The Global Precipitation Measurement (GPM) mission core satellite provided many views of Tropical Cyclone Kilo over its very long life. GPM is a satellite co-managed by NASA and the Japan Aerospace Exploration Agency that has the ability to analyze rainfall and cloud heights. GPM was able to provide data on Kilo over its 21 day life-span. The GPM core observatory satellite flew over Kilo on August 25, 2015 at 0121 UTC as it approached Johnson Atoll and found that rainfall intensity had recently increased and the tropical depression's storm tops were very tall. GPM's Dual-Frequency...
Hurricanes are the most powerful weather event on Earth. NASA’s expertise in space and scientific exploration contributes to essential services provided to the American people by other federal agencies, such as hurricane weather forecasting. The National Oceanic and Atmospheric Administration and the National Hurricane Center (NHC) use a variety of tools to predict these storms’ paths. These scientists need a wealth of data to accurately forecast hurricanes. NASA satellites, computer modeling, instruments, aircraft and field missions contribute to this mix of information to give...
Tropical Storm Bill made landfall over Texas at approximately 11:45am CST on June 16, 2015. Shortly after midnight, GPM passed over the storm as it slowly worked it's way northward across the already drenched state of Texas. This visualization shows Bill at precisely 12:11:27am CST (6:11:27 GMT) on June 17, 2015. The GPM Core Observatory carries two instruments that show the location and intensity of rain and snow, which defines a crucial part of the storm structure – and how it will behave. The GPM Microwave Imager sees through the tops of clouds to observe how much and where...

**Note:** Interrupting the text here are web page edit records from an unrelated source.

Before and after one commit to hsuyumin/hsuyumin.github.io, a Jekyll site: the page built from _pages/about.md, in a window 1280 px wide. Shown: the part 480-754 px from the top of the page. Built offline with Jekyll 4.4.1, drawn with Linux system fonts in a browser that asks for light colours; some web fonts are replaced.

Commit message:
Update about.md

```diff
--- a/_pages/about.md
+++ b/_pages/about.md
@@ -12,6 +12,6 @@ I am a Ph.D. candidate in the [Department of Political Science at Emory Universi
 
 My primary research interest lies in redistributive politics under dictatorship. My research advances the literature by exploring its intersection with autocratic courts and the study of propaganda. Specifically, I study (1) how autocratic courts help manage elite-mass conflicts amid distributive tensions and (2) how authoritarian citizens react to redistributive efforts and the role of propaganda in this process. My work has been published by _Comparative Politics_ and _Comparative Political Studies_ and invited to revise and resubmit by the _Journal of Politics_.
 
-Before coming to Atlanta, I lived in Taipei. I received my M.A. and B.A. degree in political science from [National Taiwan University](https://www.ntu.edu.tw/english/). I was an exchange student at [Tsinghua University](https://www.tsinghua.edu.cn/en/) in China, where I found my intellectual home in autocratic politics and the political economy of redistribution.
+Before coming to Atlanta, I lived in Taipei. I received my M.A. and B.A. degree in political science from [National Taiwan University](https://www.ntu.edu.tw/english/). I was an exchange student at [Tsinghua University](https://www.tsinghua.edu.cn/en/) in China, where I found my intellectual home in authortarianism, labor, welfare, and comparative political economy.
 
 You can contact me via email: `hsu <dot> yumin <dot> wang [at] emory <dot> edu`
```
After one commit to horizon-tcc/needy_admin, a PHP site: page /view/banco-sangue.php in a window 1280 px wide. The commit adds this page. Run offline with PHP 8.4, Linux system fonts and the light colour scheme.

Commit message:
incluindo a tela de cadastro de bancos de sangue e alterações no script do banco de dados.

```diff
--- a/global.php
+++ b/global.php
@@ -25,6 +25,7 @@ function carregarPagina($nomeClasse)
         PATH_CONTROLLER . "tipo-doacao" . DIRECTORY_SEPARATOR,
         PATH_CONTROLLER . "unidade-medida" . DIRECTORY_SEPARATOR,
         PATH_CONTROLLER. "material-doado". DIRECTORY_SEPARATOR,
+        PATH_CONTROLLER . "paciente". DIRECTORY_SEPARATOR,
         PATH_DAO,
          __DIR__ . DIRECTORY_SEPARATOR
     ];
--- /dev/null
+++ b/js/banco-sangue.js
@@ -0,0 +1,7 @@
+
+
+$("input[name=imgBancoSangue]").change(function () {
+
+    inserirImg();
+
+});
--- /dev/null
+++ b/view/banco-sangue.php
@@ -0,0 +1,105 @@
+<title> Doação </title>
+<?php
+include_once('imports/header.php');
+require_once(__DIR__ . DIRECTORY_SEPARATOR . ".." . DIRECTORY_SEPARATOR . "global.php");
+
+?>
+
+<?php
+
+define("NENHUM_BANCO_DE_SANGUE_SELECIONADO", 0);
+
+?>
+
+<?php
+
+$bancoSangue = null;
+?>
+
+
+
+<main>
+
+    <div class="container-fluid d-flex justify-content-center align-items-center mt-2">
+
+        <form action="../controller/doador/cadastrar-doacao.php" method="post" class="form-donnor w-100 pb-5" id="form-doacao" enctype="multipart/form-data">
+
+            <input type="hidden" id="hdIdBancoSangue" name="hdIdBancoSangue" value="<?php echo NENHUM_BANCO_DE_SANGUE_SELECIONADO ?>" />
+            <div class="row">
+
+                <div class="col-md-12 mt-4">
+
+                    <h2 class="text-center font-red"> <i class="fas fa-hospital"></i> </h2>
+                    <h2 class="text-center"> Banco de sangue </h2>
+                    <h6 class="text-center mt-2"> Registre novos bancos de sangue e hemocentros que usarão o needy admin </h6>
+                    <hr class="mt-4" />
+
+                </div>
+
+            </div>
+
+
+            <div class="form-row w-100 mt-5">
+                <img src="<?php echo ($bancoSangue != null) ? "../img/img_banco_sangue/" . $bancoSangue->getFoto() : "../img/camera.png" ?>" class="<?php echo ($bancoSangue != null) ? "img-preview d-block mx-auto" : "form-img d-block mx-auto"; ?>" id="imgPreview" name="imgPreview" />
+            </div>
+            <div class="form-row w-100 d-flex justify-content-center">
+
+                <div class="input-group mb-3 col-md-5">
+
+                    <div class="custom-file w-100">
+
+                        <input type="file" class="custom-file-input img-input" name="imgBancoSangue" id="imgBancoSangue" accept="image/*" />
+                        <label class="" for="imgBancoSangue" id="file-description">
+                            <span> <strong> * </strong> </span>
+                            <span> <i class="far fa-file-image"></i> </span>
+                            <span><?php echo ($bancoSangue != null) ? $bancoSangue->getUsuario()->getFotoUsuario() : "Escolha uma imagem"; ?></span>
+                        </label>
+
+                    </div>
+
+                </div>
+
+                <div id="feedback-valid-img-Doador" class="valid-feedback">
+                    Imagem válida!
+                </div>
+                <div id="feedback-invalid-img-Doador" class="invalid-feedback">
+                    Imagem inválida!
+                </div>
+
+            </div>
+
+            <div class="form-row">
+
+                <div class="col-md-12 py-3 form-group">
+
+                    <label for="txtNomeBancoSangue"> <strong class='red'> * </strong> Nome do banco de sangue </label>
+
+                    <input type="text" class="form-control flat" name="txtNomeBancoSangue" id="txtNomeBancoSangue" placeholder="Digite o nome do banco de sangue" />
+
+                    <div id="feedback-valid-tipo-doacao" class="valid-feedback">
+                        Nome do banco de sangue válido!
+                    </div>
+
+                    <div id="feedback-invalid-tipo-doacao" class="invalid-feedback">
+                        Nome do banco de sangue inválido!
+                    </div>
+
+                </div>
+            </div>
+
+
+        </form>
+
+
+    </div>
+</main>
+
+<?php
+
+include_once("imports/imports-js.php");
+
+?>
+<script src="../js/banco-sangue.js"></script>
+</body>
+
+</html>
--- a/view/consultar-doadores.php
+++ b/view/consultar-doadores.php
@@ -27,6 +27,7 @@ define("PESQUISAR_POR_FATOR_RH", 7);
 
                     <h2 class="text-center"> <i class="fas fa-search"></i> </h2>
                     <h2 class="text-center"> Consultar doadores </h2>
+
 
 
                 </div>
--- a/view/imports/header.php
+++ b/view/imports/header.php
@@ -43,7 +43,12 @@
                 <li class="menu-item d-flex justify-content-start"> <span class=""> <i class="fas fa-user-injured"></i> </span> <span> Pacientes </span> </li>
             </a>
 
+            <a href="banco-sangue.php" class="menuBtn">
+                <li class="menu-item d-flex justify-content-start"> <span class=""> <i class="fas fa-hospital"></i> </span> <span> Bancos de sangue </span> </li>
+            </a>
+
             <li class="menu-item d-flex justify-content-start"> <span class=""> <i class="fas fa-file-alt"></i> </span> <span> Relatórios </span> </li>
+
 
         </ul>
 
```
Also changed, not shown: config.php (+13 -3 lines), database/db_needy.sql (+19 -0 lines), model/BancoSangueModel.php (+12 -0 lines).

Rain, snow, hail, ice, and every mix in between make up the precipitation that touches everyone on our planet. But precipitation doesn't fall equally in all places around the world, as seen in NASA's new animation that captures every shower, snowstorm and tropical cyclone over a six-day period in August 2014. The time lapse was created from data captured by the Global Precipitation Measurement (GPM) satellite mission, now just over a year old, which scientists are using to better understand freshwater resources, natural disasters, crop health and more.